Women shouldn’t shy away from body hair

By Olivia Rizzo

Hair. We all have it. It grows almost everywhere on our bodies and yet we are constantly trying to tame it or control it in some way. Biologically, head and body hair serves many purposes, from protection against the elements to thermal regulation.

Socially, however, hair has come to have a variety of different meanings, which have mainly been constructed by society’s expectations dependent upon one’s gender identity, race, ethnicity, religion or sexuality.

In American society, women are expected to be as hairless as possible, as leg, armpit and pubic hair are associated with being unhygienic. In actuality, hair is beneficial to the body. Pubic hair, in particular, helps block the transmission of STIs. 

Despite the biological naturalness of body hair, 99 percent of American women take up depilatory practices, according to Rebecca Herzig’s book entitled “Plucked: A History of Hair Removal.” This also adds extra expenses into the lives of women. In the book, Herzig states that an American woman who shaves will spend more than $10,000 over the course of her lifetime, and a woman who prefers to wax will spend $23,000 on hair removal in her lifetime. These habits and costs are also relative to a woman’s race class, ethnicity and region.

Aerie encourages women to love and embrace their bodies. (Instagram)

In contrast, men are expected to be as hairy as possible. Chest and underarm hair are lauded as symbols of maturity and manhood. The resurgence of facial hair as a fashion trend in recent years has further emphasized that body hair is a symbol of masculinity. Men who shave their face regularly will spend on average $5,500 on shaving materials in their lifetime, according to Herzig.

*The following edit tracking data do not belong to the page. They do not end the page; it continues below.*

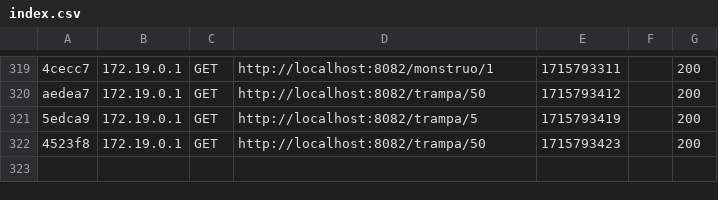
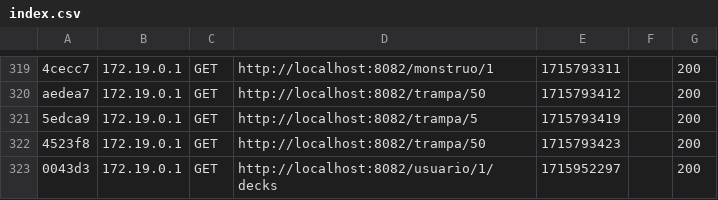
Before and after one commit to K0zaky/yugi-api, a CSV file: var/cache/dev/profiler/index.csv, drawn as a sheet; only a part is shown, gaps mark what is left out.

Commit message:
Añadido un deck genérico

```diff
--- a/var/cache/dev/profiler/index.csv
+++ b/var/cache/dev/profiler/index.csv
@@ -322 +322,2 @@ aedea7,172.19.0.1,GET,http://localhost:8082/trampa/50,1715793412,,200
 4523f8,172.19.0.1,GET,http://localhost:8082/trampa/50,1715793423,,200
+0043d3,172.19.0.1,GET,http://localhost:8082/usuario/1/decks,1715952297,,200
```
Also changed, not shown: 3 other files.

Although it may be a taboo subject to talk about in public, there is no denying that body hair plays a significant role in our adult lives. As a result, everyone should feel free to do whatever they want with their hair. Let it grow, shave it, wax it: It’s all up to the individual to decide what feels the most comfortable for their bodies.

If you do decide to remove your body hair, please make sure you have the proper materials and are using a safe depilatory method. Wax that is too hot can burn some of the body’s most sensitive skin, and similarly, razors can cause nicks and cuts in sensitive areas, which may lead to painful ingrown hairs. It is best practice to research products and esthetician services.

It is important to note that privilege plays a very important role in discussions about body and head hair. For example, African American women often face pressure to straighten their natural hair as natural hair has been constructed to mean messy, lazy and not stylized. White women would never face such scrutiny due to their race. Additionally, transgender people can have a complicated relationship with hair, as different hormone treatments can have varying effects on hair growth.   

Having more open and honest conversations about head and body hair along with the politics and social meanings surrounding their maintenance, removal and growth will advance the process of de-stigmatization.

The greatest takeaway to understand about this discussion about head and body hair is that everyone is going to have their own experiences and feelings with their body and head hair. Those experiences and feelings should be respected no matter what. No one should feel pressured to shave in the same way that no one should feel pressured to grow out their hair.

Students share opinions around campus 

“Does society pressure women to shave their body hair?”

Jared Theinert, a freshman communications
studies major. (Mia Ingui / Opinions Editor)

“Yes, there’s honestly no reason to shave except to appeal to others.”

Alison Kroepfl, a sophomore graphic design major. (Mia Ingui / Opinions Editor)

“No, if you really don’t want to, you don’t have to. Many people don’t conform.”